Edit tracking data

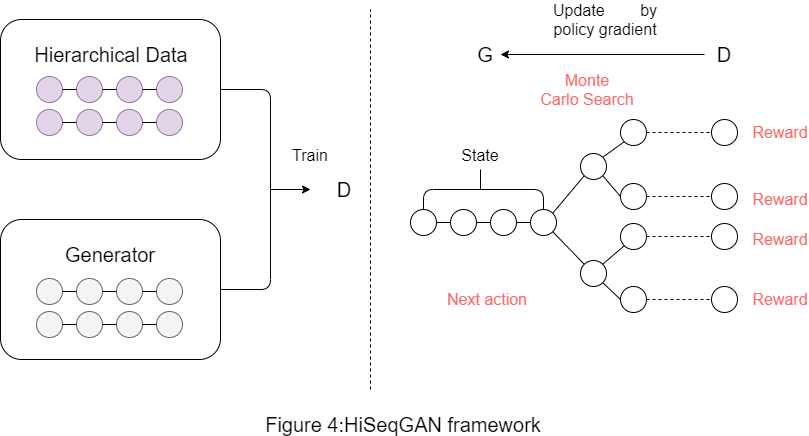
The draw.io diagram draw.io/hiseq.png in lina2360/HiSeqGan, before a commit. Source tidied: cells renumbered, new cells last; positions are measured from the earlier drawing's top-left corner, leaving out a move shared by most shapes.
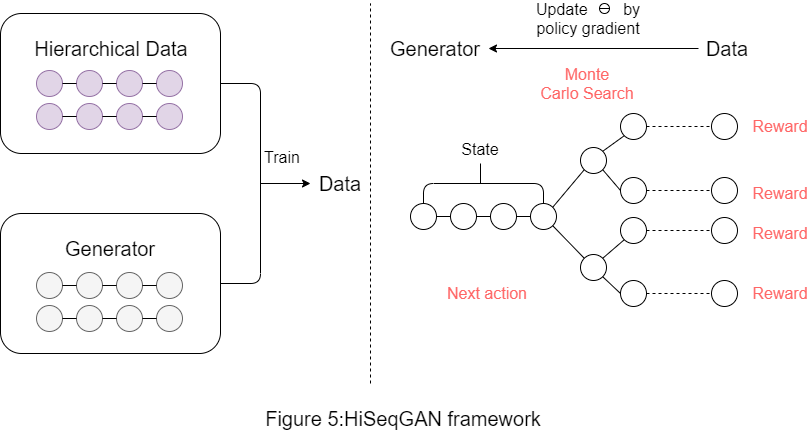
The same diagram one commit later.

Diff of the diagram source:
```diff
@@ -17,22 +17,22 @@
     <mxCell id="5" style="endArrow=none;html=1;entryX=1;entryY=0.5;entryDx=0;entryDy=0;exitX=1;exitY=0.5;exitDx=0;exitDy=0;" parent="1" edge="1" source="3" target="2">
       <mxGeometry relative="1" as="geometry">
         <Array as="points">
-          <mxPoint x="270" y="280" />
-          <mxPoint x="270" y="80" />
+          <mxPoint x="260" y="280" />
+          <mxPoint x="260" y="80" />
         </Array>
       </mxGeometry>
     </mxCell>
     <mxCell id="6" style="endArrow=classic;html=1;" parent="1" edge="1">
       <mxGeometry relative="1" as="geometry">
-        <mxPoint x="270" y="180" as="sourcePoint" />
+        <mxPoint x="260" y="180" as="sourcePoint" />
         <mxPoint x="310" y="180" as="targetPoint" />
       </mxGeometry>
     </mxCell>
     <mxCell id="7" value="&lt;font style=&quot;font-size: 16px&quot;&gt;Train&lt;/font&gt;" style="text;html=1;strokeColor=none;fillColor=none;align=center;verticalAlign=middle;whiteSpace=wrap;rounded=0;" parent="1" vertex="1">
-      <mxGeometry x="290" y="136" width="40" height="20" as="geometry" />
+      <mxGeometry x="262" y="144" width="40" height="20" as="geometry" />
     </mxCell>
-    <mxCell id="8" value="&lt;font style=&quot;font-size: 20px&quot;&gt;D&lt;/font&gt;" style="text;html=1;strokeColor=none;fillColor=none;align=center;verticalAlign=middle;whiteSpace=wrap;rounded=0;dashed=1;" parent="1" vertex="1">
-      <mxGeometry x="324" y="170" width="40" height="20" as="geometry" />
+    <mxCell id="8" value="&lt;font style=&quot;font-size: 20px&quot;&gt;Data&lt;/font&gt;" style="text;html=1;strokeColor=none;fillColor=none;align=center;verticalAlign=middle;whiteSpace=wrap;rounded=0;dashed=1;" parent="1" vertex="1">
+      <mxGeometry x="320" y="170" width="40" height="20" as="geometry" />
     </mxCell>
     <mxCell id="9" value="&lt;font style=&quot;font-size: 20px&quot;&gt;Hierarchical Data&lt;/font&gt;" style="text;html=1;strokeColor=none;fillColor=none;align=center;verticalAlign=middle;whiteSpace=wrap;rounded=0;dashed=1;" parent="1" vertex="1">
       <mxGeometry x="21" y="35" width="180" height="20" as="geometry" />
@@ -150,7 +150,7 @@
     <mxCell id="44" value="&lt;font style=&quot;font-size: 16px&quot; color=&quot;#ff6666&quot;&gt;Reward&lt;/font&gt;" style="text;html=1;strokeColor=none;fillColor=none;align=center;verticalAlign=middle;whiteSpace=wrap;rounded=0;" parent="1" vertex="1">
       <mxGeometry x="760" y="280" width="40" height="20" as="geometry" />
     </mxCell>
-    <mxCell id="45" value="&lt;font style=&quot;font-size: 20px&quot;&gt;Figure 4:HiSeqGAN framework&lt;/font&gt;" style="text;html=1;strokeColor=none;fillColor=none;align=center;verticalAlign=middle;whiteSpace=wrap;rounded=0;" parent="1" vertex="1">
+    <mxCell id="45" value="&lt;font style=&quot;font-size: 20px&quot;&gt;Figure 5:HiSeqGAN framework&lt;/font&gt;" style="text;html=1;strokeColor=none;fillColor=none;align=center;verticalAlign=middle;whiteSpace=wrap;rounded=0;" parent="1" vertex="1">
       <mxGeometry x="256" y="405" width="294" height="20" as="geometry" />
     </mxCell>
     <mxCell id="46" style="ellipse;whiteSpace=wrap;html=1;fillColor=#e1d5e7;strokeColor=#9673a6;" parent="1" vertex="1">
@@ -237,17 +237,20 @@
     <mxCell id="73" style="endArrow=none;html=1;exitX=1;exitY=0.5;exitDx=0;exitDy=0;entryX=0;entryY=0.5;entryDx=0;entryDy=0;" parent="1" edge="1" source="69" target="70">
       <mxGeometry relative="1" as="geometry" />
     </mxCell>
-    <mxCell id="74" value="&lt;span style=&quot;font-size: 20px&quot;&gt;G&lt;/span&gt;" style="text;html=1;strokeColor=none;fillColor=none;align=center;verticalAlign=middle;whiteSpace=wrap;rounded=0;dashed=1;" parent="1" vertex="1">
-      <mxGeometry x="470" y="35" width="30" height="20" as="geometry" />
+    <mxCell id="74" value="&lt;font style=&quot;font-size: 20px&quot;&gt;Generator&lt;/font&gt;" style="text;html=1;strokeColor=none;fillColor=none;align=center;verticalAlign=middle;whiteSpace=wrap;rounded=0;dashed=1;" parent="1" vertex="1">
+      <mxGeometry x="420" y="35" width="30" height="20" as="geometry" />
     </mxCell>
-    <mxCell id="75" value="&lt;font style=&quot;font-size: 20px&quot;&gt;D&lt;/font&gt;" style="text;html=1;strokeColor=none;fillColor=none;align=center;verticalAlign=middle;whiteSpace=wrap;rounded=0;dashed=1;" parent="1" vertex="1">
-      <mxGeometry x="704" y="35" width="40" height="20" as="geometry" />
+    <mxCell id="75" value="&lt;font style=&quot;font-size: 20px&quot;&gt;Data&lt;/font&gt;" style="text;html=1;strokeColor=none;fillColor=none;align=center;verticalAlign=middle;whiteSpace=wrap;rounded=0;dashed=1;" parent="1" vertex="1">
+      <mxGeometry x="707" y="35" width="40" height="20" as="geometry" />
     </mxCell>
-    <mxCell id="76" style="endArrow=classic;html=1;exitX=0;exitY=0.5;exitDx=0;exitDy=0;entryX=1;entryY=0.5;entryDx=0;entryDy=0;" parent="1" edge="1" source="75" target="74">
-      <mxGeometry relative="1" as="geometry" />
+    <mxCell id="76" style="endArrow=classic;html=1;" parent="1" edge="1">
+      <mxGeometry relative="1" as="geometry">
+        <mxPoint x="698" y="45" as="sourcePoint" />
+        <mxPoint x="488" y="45" as="targetPoint" />
+      </mxGeometry>
     </mxCell>
     <mxCell id="77" value="&lt;font style=&quot;font-size: 16px&quot;&gt;Update&amp;nbsp; &amp;nbsp; &amp;nbsp; &amp;nbsp; by policy gradient&lt;/font&gt;" style="text;html=1;strokeColor=none;fillColor=none;align=center;verticalAlign=middle;whiteSpace=wrap;rounded=0;" parent="1" vertex="1">
-      <mxGeometry x="540" width="130" height="20" as="geometry" />
+      <mxGeometry x="523" y="5" width="130" height="20" as="geometry" />
     </mxCell>
     <mxCell id="78" value="&lt;font style=&quot;font-size: 16px&quot; color=&quot;#ff6666&quot;&gt;Next action&lt;/font&gt;" style="text;html=1;strokeColor=none;fillColor=none;align=center;verticalAlign=middle;whiteSpace=wrap;rounded=0;" parent="1" vertex="1">
       <mxGeometry x="432" y="282.5" width="110" height="15" as="geometry" />
@@ -255,5 +258,8 @@
     <mxCell id="79" value="&lt;div style=&quot;font-size: 16px&quot;&gt;&lt;font style=&quot;font-size: 16px&quot; color=&quot;#ff6666&quot;&gt;Monte&lt;/font&gt;&lt;/div&gt;&lt;div style=&quot;font-size: 16px&quot;&gt;&lt;font style=&quot;font-size: 16px&quot; color=&quot;#ff6666&quot;&gt;Carlo Search&lt;/font&gt;&lt;/div&gt;" style="text;html=1;strokeColor=none;fillColor=none;align=center;verticalAlign=middle;whiteSpace=wrap;rounded=0;" parent="1" vertex="1">
       <mxGeometry x="530" y="70" width="114" height="20" as="geometry" />
     </mxCell>
+    <mxCell id="80" style="shape=lineEllipse;perimeter=ellipsePerimeter;whiteSpace=wrap;html=1;backgroundOutline=1;fillColor=none;" parent="1" vertex="1">
+      <mxGeometry x="599" width="10" height="10" as="geometry" />
+    </mxCell>
   </root>
 </mxGraphModel>
```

• [Work instruction]:
Your answer must be every line from the entries that contains the string "mxPoint", copied as it stands.

• [Written reply]:
-          <mxPoint x="270" y="280" />
-          <mxPoint x="270" y="80" />
+          <mxPoint x="260" y="280" />
+          <mxPoint x="260" y="80" />
-        <mxPoint x="270" y="180" as="sourcePoint" />
+        <mxPoint x="260" y="180" as="sourcePoint" />
         <mxPoint x="310" y="180" as="targetPoint" />
+        <mxPoint x="698" y="45" as="sourcePoint" />
+        <mxPoint x="488" y="45" as="targetPoint" />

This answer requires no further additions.